non-continuous test will fail. You get the MIL light on the dash and you
would fail an emission test at that point. When you tighten the cap,
within a day or two, depending on your driving habits, the test will clear
and the MIL will go out.
A snapshot of your car's emission system taken by a spy station during the
time your cap was loose would indicate an evap emission failure. If a
system was in place to turn your car off, you could find yourself without
transportation for no cause.
Even if the system is set up NOT to turn your car off and only, say,
generates a summons letter requiring you to report to an inspection
station, you're still out the money and time.
Driving an older car is certainly a way out of this. When I lived in
Atlanta my daily driver was a 68 Plymouth Fury. I really like that car.
I liked even more driving by those despicable inspection stations with
their lines extending back to the street.
The first half of the 90s decade had some pretty nice cars produced that
are exempt from this type of spying simply because there is no OBD-2
capability. Yet these cars have most of the features we want. Reliable
EFI engines. ABS. Air bombs, if you must. Good stereos.
My current daily driver, a 94 9C1 (cop car) Chevy Caprice is in this
category. I like this car better than any I've ever owned and anticipate
keeping it indefinitely. The cop car version is very nice. Corvette type
engine. Heavy gauge frame. "Competition" suspension. A large seat
designed to fit ballistic vest clad cops that fits my 6'7" 285 lb body to
a tee. No extraneous doo-dads that civilian cars tend to have. Just a
good workhorse design.
I anticipate there being some fantastic money-making opportunities in the
future. Services such as disabling or removing transponders or
programming them to return always-good data. Fortunately the government
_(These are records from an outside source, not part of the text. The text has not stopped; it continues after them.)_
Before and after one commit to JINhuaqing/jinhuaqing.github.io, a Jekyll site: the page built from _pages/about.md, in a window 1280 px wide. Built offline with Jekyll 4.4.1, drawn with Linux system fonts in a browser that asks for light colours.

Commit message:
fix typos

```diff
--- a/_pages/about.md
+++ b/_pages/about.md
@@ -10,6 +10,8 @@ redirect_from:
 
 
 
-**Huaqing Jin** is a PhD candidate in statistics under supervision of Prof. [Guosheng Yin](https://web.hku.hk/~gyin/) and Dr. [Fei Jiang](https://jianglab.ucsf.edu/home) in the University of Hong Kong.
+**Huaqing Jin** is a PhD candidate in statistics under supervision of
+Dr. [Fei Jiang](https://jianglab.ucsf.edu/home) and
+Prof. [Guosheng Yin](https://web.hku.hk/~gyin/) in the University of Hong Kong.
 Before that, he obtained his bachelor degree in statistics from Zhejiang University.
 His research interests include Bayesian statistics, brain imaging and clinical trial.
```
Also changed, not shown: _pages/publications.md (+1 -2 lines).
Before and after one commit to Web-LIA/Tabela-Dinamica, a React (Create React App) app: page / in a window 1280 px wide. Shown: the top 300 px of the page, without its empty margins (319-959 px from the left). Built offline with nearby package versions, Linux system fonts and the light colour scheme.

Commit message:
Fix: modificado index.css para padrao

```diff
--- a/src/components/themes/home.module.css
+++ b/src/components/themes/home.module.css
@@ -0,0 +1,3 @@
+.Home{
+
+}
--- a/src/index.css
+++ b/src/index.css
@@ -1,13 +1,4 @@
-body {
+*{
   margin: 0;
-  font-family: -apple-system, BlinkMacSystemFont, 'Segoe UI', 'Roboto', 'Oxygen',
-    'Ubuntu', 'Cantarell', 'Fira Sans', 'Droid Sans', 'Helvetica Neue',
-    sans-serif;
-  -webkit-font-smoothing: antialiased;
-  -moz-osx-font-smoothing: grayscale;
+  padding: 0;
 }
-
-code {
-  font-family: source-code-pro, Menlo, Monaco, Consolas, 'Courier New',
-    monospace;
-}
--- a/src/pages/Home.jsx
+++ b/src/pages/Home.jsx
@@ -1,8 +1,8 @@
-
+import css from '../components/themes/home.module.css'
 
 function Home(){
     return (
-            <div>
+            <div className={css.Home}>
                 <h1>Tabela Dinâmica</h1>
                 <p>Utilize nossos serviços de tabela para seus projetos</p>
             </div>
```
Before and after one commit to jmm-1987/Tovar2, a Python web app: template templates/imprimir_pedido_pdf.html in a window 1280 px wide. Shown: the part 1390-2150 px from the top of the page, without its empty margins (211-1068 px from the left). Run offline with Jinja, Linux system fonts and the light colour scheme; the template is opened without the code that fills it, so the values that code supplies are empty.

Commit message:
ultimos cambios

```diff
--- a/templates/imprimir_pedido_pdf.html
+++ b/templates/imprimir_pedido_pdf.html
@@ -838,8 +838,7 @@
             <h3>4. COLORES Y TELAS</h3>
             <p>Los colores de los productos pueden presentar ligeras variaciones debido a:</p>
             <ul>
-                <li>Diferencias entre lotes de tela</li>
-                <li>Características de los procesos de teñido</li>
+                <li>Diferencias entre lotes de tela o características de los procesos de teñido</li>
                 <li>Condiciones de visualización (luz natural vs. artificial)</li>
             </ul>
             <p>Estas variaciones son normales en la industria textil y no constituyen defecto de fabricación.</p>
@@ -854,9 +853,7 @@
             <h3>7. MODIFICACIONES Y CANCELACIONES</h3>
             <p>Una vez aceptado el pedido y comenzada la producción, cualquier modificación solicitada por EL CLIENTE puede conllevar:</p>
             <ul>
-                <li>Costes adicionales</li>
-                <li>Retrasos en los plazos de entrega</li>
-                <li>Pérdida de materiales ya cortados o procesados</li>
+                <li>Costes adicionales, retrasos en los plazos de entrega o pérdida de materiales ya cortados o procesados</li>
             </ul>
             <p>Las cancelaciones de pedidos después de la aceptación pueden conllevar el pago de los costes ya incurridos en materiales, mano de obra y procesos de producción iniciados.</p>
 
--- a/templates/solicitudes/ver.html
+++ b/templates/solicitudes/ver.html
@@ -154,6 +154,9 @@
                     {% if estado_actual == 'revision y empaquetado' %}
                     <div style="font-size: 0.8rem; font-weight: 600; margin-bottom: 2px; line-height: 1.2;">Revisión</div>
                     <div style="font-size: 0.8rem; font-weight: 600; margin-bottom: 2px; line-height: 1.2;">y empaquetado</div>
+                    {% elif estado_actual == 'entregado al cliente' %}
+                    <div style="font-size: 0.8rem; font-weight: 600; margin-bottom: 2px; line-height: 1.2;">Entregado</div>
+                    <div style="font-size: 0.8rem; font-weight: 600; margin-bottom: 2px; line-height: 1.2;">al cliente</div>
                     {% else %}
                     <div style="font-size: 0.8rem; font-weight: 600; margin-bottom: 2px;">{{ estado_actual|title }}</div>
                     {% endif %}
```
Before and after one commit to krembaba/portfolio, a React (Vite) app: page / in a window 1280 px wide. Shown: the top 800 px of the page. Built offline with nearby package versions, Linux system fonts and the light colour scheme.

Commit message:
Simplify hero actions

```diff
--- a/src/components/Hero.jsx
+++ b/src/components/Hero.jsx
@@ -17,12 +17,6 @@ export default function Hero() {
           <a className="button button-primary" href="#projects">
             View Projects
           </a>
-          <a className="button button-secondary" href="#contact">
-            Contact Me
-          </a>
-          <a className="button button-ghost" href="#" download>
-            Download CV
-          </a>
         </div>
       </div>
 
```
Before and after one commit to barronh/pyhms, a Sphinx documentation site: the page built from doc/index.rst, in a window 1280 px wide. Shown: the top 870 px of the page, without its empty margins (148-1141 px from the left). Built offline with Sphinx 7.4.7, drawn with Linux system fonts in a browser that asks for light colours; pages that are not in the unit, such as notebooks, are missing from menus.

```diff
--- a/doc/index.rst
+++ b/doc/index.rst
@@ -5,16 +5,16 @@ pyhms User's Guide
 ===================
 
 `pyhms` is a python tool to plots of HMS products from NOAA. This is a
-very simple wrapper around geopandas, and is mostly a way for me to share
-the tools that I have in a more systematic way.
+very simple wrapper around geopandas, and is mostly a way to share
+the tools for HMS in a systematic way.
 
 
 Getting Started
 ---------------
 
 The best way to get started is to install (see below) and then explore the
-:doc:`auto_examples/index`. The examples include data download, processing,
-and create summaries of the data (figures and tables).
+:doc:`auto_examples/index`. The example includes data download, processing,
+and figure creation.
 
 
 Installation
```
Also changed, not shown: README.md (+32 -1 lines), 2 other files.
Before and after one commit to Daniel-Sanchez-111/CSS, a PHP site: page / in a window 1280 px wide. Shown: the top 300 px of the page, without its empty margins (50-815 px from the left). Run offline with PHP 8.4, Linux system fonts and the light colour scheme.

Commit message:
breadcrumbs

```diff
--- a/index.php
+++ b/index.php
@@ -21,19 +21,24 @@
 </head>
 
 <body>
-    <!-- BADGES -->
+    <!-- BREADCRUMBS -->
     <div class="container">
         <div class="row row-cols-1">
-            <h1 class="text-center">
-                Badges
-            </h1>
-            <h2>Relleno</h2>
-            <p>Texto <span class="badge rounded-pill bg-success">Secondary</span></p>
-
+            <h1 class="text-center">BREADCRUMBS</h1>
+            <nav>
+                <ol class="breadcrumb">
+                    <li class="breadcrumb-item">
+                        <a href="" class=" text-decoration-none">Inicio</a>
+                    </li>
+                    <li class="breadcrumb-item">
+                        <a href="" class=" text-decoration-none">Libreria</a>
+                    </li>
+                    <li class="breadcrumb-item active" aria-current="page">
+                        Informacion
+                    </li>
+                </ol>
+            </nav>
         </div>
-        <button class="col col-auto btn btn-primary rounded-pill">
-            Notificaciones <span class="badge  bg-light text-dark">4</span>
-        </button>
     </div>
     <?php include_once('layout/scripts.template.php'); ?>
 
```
and the auto industry talk about things for a long time before they do
them so there is plenty of time for entrepreneurs to gear up.